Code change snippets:
━━━━━━━━━━

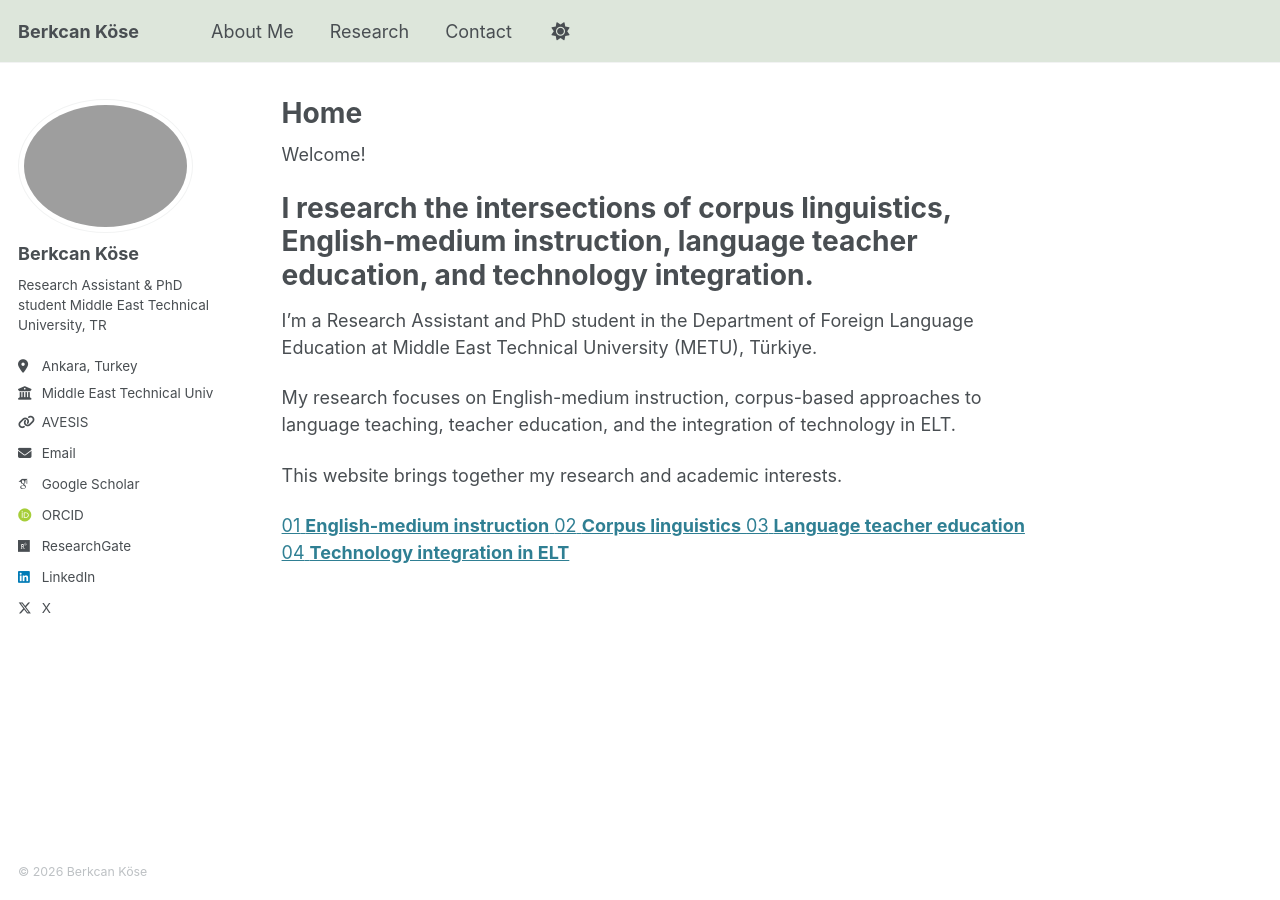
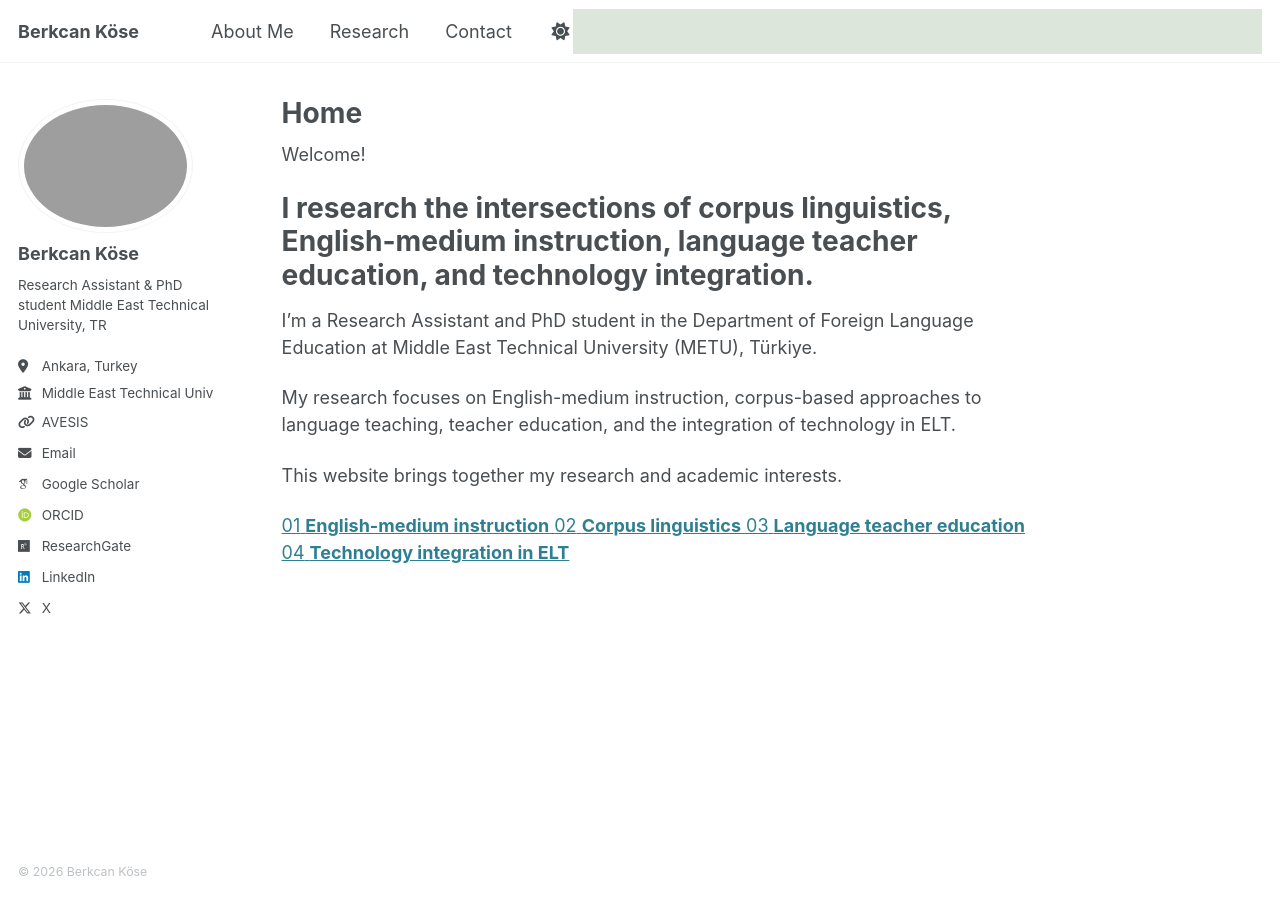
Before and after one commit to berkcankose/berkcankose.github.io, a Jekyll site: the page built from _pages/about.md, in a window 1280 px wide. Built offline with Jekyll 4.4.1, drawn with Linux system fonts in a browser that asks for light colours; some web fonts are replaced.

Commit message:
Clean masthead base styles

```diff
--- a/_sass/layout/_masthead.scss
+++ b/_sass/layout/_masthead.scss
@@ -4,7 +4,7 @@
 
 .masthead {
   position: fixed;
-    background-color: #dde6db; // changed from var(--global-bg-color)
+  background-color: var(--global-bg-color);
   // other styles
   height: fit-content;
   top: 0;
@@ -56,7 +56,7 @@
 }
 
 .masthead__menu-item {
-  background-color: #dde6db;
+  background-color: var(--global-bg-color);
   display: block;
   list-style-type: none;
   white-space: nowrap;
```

━━━━━━━━━━

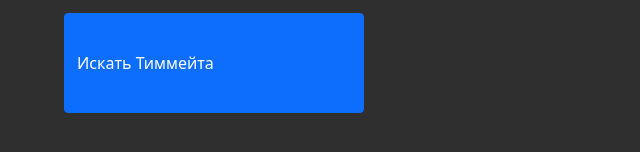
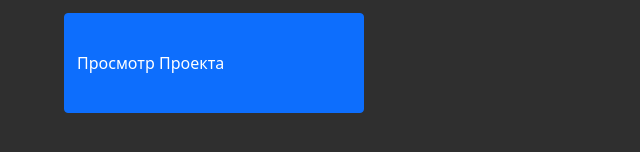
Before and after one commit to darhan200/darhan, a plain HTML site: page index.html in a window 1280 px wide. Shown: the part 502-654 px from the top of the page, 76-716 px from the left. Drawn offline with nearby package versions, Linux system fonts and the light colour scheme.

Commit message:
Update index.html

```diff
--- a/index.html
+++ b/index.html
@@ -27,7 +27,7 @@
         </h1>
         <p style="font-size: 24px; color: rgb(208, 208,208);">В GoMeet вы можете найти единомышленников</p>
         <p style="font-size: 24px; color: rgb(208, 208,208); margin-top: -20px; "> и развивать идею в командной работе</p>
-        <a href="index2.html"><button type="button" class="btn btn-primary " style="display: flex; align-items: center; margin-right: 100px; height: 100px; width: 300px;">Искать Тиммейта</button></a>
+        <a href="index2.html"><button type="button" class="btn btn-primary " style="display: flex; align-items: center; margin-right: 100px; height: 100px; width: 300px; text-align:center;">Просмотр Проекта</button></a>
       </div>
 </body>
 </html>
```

━━━━━━━━━━

All lines in the entries above that hold the word "href" need to be copied.

» RESULT OF THIS EXERCISE:
-        <a href="index2.html"><button type="button" class="btn btn-primary " style="display: flex; align-items: center; margin-right: 100px; height: 100px; width: 300px;">Искать Тиммейта</button></a>
+        <a href="index2.html"><button type="button" class="btn btn-primary " style="display: flex; align-items: center; margin-right: 100px; height: 100px; width: 300px; text-align:center;">Просмотр Проекта</button></a>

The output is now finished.